Shares in outdoor advertising firm JC Decaux (JCDX.PA) slumped nearly 10 percent after it issued a weak second-quarter outlook, causing several investment banks to cut their ratings and price targets on the stock.
MSCI’s broadest index of Asia-Pacific shares outside Japan .MIAPJ0000PUS slipped 0.2 percent, resuming the recent downtrend. The index has risen only one day in the last three weeks and on Tuesday it hit an eight-week low.
Japanese shares ended flat, with the Nikkei .N225 relinquishing earlier gains as the rally in the yen gathered steam.
MSCI’s broad gauge of global stocks .MIWD00000PUS slipped back. On Tuesday it climbed nearly 1.1 percent, its best session in about a month, in large part driven by the S&P 500’s .SPX best day in two months, a 1.3 percent rise.
MARATHON, NOT A SPRINT
In currency markets, the dollar’s pullback was led by losses against the yen. The Japanese currency had risen to a two-week high earlier this week after a key economic adviser to Prime Minister Shinzo Abe on Tuesday told Reuters that Japan would intervene if the yen firmed to between 90-95 per dollar.
But dealers locked in profits on Wednesday, pushing the dollar down 0.7 percent to 108.50 yen JPY=. Last week the Japanese currency hit an 18-month high of 105.55 per dollar.
“The recent rise in dollar/yen might be seen as a victory for the Bank of Japan but, perhaps unfortunately, this looks more like a marathon than a sprint,” said Steve Barrow, head of G10 strategy at Standard Bank.
The euro EUR= rose 0.2 percent on the day to $1.1390. Last week it traded at $1.16, its highest this year.
The dollar’s index against a basket of six major currencies .DXY was down a quarter of one percent at 94.070, easing back from Tuesday’s two-week high of 94.150.
Bonds remained well supported, indicating investors were wary about the prospects for riskier assets in the near term in an environment of sluggish global growth.
An auction of three-year U.S. notes on Tuesday was received well. Yields on 10-year debt US10YT=RR were at 1.75 percent, not far away from a 2016 low of 1.53 percent.
German government bonds also reflected the cautious undertone in global markets, with the 10-year yield EU10YT=RR down a basis point at just 0.11 percent.
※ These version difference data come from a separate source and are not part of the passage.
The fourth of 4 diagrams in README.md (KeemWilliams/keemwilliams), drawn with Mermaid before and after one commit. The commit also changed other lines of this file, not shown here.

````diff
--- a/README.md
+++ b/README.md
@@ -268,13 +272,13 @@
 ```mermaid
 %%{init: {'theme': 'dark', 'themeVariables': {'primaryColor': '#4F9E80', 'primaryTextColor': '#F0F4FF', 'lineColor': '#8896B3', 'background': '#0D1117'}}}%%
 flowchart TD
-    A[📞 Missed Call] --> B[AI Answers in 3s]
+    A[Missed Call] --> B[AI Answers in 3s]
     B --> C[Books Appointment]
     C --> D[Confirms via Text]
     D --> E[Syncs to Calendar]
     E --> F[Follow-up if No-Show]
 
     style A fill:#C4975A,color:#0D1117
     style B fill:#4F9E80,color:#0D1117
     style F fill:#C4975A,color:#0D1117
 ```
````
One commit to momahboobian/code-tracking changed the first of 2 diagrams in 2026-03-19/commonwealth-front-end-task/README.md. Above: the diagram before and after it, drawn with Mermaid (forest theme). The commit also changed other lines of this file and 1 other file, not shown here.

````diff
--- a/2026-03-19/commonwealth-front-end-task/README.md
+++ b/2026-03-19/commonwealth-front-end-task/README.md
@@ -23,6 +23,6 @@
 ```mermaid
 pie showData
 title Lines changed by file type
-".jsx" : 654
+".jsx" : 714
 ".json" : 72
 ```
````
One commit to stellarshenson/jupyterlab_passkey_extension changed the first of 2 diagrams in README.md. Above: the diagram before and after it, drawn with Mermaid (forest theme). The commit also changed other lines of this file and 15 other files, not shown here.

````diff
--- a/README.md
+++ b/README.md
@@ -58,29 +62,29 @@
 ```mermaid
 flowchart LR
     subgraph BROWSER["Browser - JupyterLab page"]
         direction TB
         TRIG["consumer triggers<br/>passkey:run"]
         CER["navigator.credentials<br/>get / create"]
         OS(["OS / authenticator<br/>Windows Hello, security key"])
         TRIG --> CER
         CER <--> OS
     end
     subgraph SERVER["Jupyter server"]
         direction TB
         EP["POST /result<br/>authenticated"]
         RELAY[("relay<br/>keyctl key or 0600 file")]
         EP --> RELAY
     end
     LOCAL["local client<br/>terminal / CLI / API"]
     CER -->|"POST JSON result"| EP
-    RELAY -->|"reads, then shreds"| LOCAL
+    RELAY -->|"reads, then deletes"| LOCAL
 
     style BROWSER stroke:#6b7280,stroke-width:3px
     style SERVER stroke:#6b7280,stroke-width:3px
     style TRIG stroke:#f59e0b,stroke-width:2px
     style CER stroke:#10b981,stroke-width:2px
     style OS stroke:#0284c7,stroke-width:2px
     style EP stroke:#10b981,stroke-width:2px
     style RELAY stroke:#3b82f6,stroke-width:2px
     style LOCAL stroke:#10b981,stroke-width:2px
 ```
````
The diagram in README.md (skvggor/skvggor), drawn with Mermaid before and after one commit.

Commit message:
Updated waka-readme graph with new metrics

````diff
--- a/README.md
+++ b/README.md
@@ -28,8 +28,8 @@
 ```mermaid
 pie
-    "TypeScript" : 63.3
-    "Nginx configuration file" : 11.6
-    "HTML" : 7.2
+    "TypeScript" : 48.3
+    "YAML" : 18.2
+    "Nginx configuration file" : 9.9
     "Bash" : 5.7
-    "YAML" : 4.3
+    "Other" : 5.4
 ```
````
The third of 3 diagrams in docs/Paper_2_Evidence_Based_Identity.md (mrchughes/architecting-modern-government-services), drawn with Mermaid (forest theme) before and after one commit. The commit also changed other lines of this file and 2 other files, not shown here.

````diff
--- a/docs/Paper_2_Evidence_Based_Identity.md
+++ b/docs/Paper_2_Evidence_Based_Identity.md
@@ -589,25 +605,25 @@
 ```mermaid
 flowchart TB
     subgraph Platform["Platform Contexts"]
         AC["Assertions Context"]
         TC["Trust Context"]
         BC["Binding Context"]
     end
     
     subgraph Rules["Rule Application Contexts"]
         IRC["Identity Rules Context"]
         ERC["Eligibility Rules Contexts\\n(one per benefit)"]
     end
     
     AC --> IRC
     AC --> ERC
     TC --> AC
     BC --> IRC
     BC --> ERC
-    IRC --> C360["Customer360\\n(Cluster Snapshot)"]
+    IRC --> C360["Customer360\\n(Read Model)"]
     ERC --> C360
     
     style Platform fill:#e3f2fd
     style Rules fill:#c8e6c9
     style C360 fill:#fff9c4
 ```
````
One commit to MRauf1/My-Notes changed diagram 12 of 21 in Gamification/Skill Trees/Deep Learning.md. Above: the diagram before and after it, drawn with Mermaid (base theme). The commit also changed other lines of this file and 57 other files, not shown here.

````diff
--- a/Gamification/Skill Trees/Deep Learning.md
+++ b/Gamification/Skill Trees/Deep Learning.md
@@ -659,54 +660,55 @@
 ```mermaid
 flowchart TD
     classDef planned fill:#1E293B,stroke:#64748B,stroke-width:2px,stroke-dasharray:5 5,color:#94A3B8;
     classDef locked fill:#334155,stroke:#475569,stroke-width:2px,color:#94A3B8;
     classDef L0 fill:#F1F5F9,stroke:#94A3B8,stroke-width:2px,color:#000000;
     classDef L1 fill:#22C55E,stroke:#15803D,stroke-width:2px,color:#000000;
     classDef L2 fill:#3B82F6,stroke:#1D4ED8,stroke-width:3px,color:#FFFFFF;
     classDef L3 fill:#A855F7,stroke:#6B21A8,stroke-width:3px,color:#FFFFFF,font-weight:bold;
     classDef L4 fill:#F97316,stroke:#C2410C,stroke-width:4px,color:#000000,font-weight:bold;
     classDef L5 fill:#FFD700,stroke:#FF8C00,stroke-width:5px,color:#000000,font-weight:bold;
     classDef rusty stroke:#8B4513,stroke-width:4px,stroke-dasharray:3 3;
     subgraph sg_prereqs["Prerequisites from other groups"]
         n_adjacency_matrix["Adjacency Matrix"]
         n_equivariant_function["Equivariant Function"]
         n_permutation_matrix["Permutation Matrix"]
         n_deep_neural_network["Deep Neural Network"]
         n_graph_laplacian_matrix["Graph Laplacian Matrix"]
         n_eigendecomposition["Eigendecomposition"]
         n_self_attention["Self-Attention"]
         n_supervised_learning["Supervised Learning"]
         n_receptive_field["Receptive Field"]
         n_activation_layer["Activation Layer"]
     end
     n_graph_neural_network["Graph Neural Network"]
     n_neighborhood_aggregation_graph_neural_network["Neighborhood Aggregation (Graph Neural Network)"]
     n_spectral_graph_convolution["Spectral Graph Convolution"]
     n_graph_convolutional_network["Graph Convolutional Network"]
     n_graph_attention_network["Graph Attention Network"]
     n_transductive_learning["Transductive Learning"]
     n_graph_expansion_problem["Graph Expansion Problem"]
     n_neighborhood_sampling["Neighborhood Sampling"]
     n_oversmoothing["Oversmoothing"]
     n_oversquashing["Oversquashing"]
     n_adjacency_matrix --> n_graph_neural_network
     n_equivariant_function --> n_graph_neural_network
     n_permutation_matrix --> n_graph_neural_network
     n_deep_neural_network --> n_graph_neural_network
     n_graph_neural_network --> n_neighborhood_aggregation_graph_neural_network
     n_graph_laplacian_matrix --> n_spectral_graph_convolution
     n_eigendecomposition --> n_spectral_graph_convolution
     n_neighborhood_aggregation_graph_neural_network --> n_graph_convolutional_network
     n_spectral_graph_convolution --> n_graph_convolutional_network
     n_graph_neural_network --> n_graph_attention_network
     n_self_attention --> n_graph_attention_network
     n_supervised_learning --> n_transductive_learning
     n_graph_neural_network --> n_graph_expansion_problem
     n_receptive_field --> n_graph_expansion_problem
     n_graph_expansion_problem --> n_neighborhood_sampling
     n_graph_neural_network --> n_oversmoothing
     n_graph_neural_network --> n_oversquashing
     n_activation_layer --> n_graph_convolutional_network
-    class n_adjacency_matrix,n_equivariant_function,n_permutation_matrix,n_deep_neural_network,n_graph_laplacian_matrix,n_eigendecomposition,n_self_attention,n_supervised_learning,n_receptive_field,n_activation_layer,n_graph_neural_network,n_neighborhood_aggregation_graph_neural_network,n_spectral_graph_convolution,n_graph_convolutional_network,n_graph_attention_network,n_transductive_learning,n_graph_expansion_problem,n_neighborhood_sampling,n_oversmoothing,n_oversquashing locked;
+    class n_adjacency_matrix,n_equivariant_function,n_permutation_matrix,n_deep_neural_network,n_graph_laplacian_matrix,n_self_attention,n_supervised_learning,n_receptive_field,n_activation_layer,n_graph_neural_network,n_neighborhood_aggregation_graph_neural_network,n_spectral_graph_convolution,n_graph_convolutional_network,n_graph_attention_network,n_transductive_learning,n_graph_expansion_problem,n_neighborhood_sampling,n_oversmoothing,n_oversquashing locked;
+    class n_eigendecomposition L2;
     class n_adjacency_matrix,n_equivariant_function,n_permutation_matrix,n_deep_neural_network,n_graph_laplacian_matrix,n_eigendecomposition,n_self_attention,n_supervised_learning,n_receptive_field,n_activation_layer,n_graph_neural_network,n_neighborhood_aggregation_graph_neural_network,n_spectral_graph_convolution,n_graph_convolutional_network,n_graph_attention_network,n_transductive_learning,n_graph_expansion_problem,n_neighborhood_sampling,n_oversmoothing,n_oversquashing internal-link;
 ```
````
Longer-dated yields on peripheral Spanish and Italian bonds, however, climbed to multi-month highs on Wednesday as Spain started the sale of a 50-year bond and investors anticipated Italy may soon do the same.
Spain’s benchmark 30-year bond yields rose 11 basis points to a two-month high of 2.86 percent ES30YT=TWEB and Italy’s rose 9 basis points to a three-month high of 2.78 percent IT30YT=TWEB.
In commodities, oil prices fell around 1 percent as traders cashed in on Tuesday’s rally of around 4 percent. Brent crude futures LCOc1 were down at $45.10 per barrel and U.S. crude futures CLc1 were at $44.20 per barrel.